Joanna Glover and Susan Young have a serious thesis: that music should be considered developmentally, as children become increasingly aware of a complex external musical world and of varying (and antagonistic) styles that carry cultural significance and value, often of a self-defining kind. They are also growing more mindful of the multiple ways in which different styles combine the elements of musical language.
The book is by no means as theoretical as this sounds. It is a guide not a syllabus, rooted in subtle observation, clear thought and sympathetic practicality. The authors know what goes on in classrooms and offer dozens of suggestions for influencing the best kinds of work.
They are particularly concerned with the need to support musical awareness, which needs time (an increasingly precious commodity) as well as the ability to explore experiences through questioning and language, both analytical and metaphorical.
There are excellent sections on voice and instruments. These both present a range of challenges. There is advice on breathing and posture, but also on extending vocal techniques, part-singing, song-writing, call and response, hocketing, drones and ostinati, each with its own useful and stimulating example.
The emphasis on the need to be uncompromising is especially welcome. True musical learning needs individual opportunity as well as group work, occasions to "hear it, think it and hear it". Pressure on the timetable is inescapable, but music can't be fitted into the dwindling intervals between literacy and numeracy demands. The authors suggest intelligently how this can be done.
Sections on dance, drama and listening move smoothly from choreography to jigs and reels, from Hildegard to Sondheim, from investigating the invisible to recognising the features of a Tudor In Nomine. This is an optimistic, encouraging, impassioned and honest book.

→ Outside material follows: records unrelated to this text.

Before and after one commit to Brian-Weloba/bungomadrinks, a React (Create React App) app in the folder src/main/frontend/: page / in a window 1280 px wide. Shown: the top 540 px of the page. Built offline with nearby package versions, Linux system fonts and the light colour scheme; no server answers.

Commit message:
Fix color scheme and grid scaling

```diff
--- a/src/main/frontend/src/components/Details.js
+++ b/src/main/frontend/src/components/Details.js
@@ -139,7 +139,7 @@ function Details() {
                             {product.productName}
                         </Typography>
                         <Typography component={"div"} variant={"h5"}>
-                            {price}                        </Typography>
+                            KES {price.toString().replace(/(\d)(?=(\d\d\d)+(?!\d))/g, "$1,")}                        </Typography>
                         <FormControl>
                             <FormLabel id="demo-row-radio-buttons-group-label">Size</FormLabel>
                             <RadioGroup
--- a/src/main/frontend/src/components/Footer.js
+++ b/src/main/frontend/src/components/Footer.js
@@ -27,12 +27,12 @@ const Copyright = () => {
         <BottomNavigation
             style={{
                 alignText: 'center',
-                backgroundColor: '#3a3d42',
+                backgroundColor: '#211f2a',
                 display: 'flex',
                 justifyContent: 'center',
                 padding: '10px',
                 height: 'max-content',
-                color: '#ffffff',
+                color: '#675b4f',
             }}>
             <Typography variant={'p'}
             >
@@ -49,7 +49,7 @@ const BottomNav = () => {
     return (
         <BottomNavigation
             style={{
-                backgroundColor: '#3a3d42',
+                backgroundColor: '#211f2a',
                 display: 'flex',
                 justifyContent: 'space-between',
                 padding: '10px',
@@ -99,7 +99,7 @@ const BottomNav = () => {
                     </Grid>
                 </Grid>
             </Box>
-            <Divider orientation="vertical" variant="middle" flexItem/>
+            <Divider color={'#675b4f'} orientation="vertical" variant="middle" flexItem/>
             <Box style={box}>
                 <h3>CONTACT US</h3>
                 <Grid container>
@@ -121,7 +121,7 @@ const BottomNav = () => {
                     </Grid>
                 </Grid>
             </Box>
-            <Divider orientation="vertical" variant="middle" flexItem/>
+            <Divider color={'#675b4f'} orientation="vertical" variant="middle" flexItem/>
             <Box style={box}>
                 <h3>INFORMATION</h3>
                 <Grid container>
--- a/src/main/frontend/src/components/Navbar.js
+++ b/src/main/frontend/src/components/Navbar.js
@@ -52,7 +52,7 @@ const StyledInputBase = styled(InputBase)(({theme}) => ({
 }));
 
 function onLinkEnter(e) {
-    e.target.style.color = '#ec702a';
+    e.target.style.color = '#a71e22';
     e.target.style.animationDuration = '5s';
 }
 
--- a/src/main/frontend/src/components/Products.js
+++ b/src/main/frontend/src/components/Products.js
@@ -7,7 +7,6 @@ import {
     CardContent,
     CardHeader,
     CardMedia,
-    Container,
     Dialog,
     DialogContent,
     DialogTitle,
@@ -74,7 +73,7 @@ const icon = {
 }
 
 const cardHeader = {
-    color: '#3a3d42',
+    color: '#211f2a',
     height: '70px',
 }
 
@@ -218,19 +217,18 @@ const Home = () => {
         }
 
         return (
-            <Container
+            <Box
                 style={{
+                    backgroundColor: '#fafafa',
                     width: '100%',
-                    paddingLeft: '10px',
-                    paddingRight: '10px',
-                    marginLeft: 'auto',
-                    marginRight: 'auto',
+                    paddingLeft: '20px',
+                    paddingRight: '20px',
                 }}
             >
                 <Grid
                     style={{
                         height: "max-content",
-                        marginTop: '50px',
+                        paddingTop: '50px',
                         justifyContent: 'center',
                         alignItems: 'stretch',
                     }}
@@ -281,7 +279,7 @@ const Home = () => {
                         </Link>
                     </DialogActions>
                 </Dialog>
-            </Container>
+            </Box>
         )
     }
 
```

Tom Deveson Tom Deveson is music advisory teacher for the London borough of Southwark